■ **Your instructions**: Every single entry must be reproduced precisely.

━━ Material shown ━━

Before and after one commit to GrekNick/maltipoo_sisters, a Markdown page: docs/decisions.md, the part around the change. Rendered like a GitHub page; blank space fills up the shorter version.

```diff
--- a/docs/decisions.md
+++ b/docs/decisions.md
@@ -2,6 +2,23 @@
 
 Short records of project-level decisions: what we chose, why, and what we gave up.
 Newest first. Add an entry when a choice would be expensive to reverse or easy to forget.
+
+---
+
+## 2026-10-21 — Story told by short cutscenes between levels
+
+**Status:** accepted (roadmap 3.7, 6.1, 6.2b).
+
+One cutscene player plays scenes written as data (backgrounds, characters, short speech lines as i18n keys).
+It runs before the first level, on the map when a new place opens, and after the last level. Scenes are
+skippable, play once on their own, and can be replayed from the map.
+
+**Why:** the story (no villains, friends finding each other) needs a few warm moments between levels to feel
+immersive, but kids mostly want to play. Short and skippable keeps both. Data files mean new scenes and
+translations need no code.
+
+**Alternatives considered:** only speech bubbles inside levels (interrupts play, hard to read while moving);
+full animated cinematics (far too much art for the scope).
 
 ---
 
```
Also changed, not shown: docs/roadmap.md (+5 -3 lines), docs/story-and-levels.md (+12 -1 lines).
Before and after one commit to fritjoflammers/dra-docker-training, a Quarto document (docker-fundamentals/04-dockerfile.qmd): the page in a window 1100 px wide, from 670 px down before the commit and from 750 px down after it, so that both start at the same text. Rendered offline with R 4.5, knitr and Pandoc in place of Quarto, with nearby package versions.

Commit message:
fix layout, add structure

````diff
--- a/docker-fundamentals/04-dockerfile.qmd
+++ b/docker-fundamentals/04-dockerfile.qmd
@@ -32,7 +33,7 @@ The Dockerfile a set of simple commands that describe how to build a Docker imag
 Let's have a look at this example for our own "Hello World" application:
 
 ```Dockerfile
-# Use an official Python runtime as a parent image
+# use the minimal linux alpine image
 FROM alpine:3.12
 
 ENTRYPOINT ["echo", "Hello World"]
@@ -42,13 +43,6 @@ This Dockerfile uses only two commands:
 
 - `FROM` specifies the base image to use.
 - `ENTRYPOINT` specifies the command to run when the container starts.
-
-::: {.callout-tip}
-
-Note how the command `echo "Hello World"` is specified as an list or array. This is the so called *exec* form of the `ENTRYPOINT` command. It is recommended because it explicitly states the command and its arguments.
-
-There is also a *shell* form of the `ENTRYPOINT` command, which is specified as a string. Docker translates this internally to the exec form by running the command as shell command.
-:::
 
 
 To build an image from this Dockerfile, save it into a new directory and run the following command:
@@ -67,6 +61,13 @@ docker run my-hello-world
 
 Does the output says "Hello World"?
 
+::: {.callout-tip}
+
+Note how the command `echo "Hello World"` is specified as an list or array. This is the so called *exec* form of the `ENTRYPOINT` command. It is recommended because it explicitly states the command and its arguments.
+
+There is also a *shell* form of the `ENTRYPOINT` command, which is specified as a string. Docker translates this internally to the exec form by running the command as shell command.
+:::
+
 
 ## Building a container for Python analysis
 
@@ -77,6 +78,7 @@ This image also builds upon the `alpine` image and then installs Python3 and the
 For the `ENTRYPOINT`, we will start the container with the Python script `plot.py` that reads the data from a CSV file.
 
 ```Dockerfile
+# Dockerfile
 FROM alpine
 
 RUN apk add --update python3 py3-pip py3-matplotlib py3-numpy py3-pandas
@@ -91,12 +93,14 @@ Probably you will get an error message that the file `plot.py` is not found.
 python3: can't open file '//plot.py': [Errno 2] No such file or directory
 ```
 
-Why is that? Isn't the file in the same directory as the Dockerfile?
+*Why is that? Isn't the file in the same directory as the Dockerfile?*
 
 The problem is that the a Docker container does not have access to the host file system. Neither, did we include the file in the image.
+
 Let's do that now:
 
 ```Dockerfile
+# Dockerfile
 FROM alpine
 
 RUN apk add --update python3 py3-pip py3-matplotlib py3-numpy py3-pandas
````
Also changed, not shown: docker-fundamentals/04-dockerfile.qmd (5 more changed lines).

━━━

■ **Result for this exercise**:
Before and after one commit to GrekNick/maltipoo_sisters, a Markdown page: docs/decisions.md, the part around the change. Rendered like a GitHub page; blank space fills up the shorter version.

```diff
--- a/docs/decisions.md
+++ b/docs/decisions.md
@@ -2,6 +2,23 @@
 
 Short records of project-level decisions: what we chose, why, and what we gave up.
 Newest first. Add an entry when a choice would be expensive to reverse or easy to forget.
+
+---
+
+## 2026-10-21 — Story told by short cutscenes between levels
+
+**Status:** accepted (roadmap 3.7, 6.1, 6.2b).
+
+One cutscene player plays scenes written as data (backgrounds, characters, short speech lines as i18n keys).
+It runs before the first level, on the map when a new place opens, and after the last level. Scenes are
+skippable, play once on their own, and can be replayed from the map.
+
+**Why:** the story (no villains, friends finding each other) needs a few warm moments between levels to feel
+immersive, but kids mostly want to play. Short and skippable keeps both. Data files mean new scenes and
+translations need no code.
+
+**Alternatives considered:** only speech bubbles inside levels (interrupts play, hard to read while moving);
+full animated cinematics (far too much art for the scope).
 
 ---
 
```
Also changed, not shown: docs/roadmap.md (+5 -3 lines), docs/story-and-levels.md (+12 -1 lines).
Before and after one commit to fritjoflammers/dra-docker-training, a Quarto document (docker-fundamentals/04-dockerfile.qmd): the page in a window 1100 px wide, from 670 px down before the commit and from 750 px down after it, so that both start at the same text. Rendered offline with R 4.5, knitr and Pandoc in place of Quarto, with nearby package versions.

Commit message:
fix layout, add structure

````diff
--- a/docker-fundamentals/04-dockerfile.qmd
+++ b/docker-fundamentals/04-dockerfile.qmd
@@ -32,7 +33,7 @@ The Dockerfile a set of simple commands that describe how to build a Docker imag
 Let's have a look at this example for our own "Hello World" application:
 
 ```Dockerfile
-# Use an official Python runtime as a parent image
+# use the minimal linux alpine image
 FROM alpine:3.12
 
 ENTRYPOINT ["echo", "Hello World"]
@@ -42,13 +43,6 @@ This Dockerfile uses only two commands:
 
 - `FROM` specifies the base image to use.
 - `ENTRYPOINT` specifies the command to run when the container starts.
-
-::: {.callout-tip}
-
-Note how the command `echo "Hello World"` is specified as an list or array. This is the so called *exec* form of the `ENTRYPOINT` command. It is recommended because it explicitly states the command and its arguments.
-
-There is also a *shell* form of the `ENTRYPOINT` command, which is specified as a string. Docker translates this internally to the exec form by running the command as shell command.
-:::
 
 
 To build an image from this Dockerfile, save it into a new directory and run the following command:
@@ -67,6 +61,13 @@ docker run my-hello-world
 
 Does the output says "Hello World"?
 
+::: {.callout-tip}
+
+Note how the command `echo "Hello World"` is specified as an list or array. This is the so called *exec* form of the `ENTRYPOINT` command. It is recommended because it explicitly states the command and its arguments.
+
+There is also a *shell* form of the `ENTRYPOINT` command, which is specified as a string. Docker translates this internally to the exec form by running the command as shell command.
+:::
+
 
 ## Building a container for Python analysis
 
@@ -77,6 +78,7 @@ This image also builds upon the `alpine` image and then installs Python3 and the
 For the `ENTRYPOINT`, we will start the container with the Python script `plot.py` that reads the data from a CSV file.
 
 ```Dockerfile
+# Dockerfile
 FROM alpine
 
 RUN apk add --update python3 py3-pip py3-matplotlib py3-numpy py3-pandas
@@ -91,12 +93,14 @@ Probably you will get an error message that the file `plot.py` is not found.
 python3: can't open file '//plot.py': [Errno 2] No such file or directory
 ```
 
-Why is that? Isn't the file in the same directory as the Dockerfile?
+*Why is that? Isn't the file in the same directory as the Dockerfile?*
 
 The problem is that the a Docker container does not have access to the host file system. Neither, did we include the file in the image.
+
 Let's do that now:
 
 ```Dockerfile
+# Dockerfile
 FROM alpine
 
 RUN apk add --update python3 py3-pip py3-matplotlib py3-numpy py3-pandas
````
Also changed, not shown: docker-fundamentals/04-dockerfile.qmd (5 more changed lines).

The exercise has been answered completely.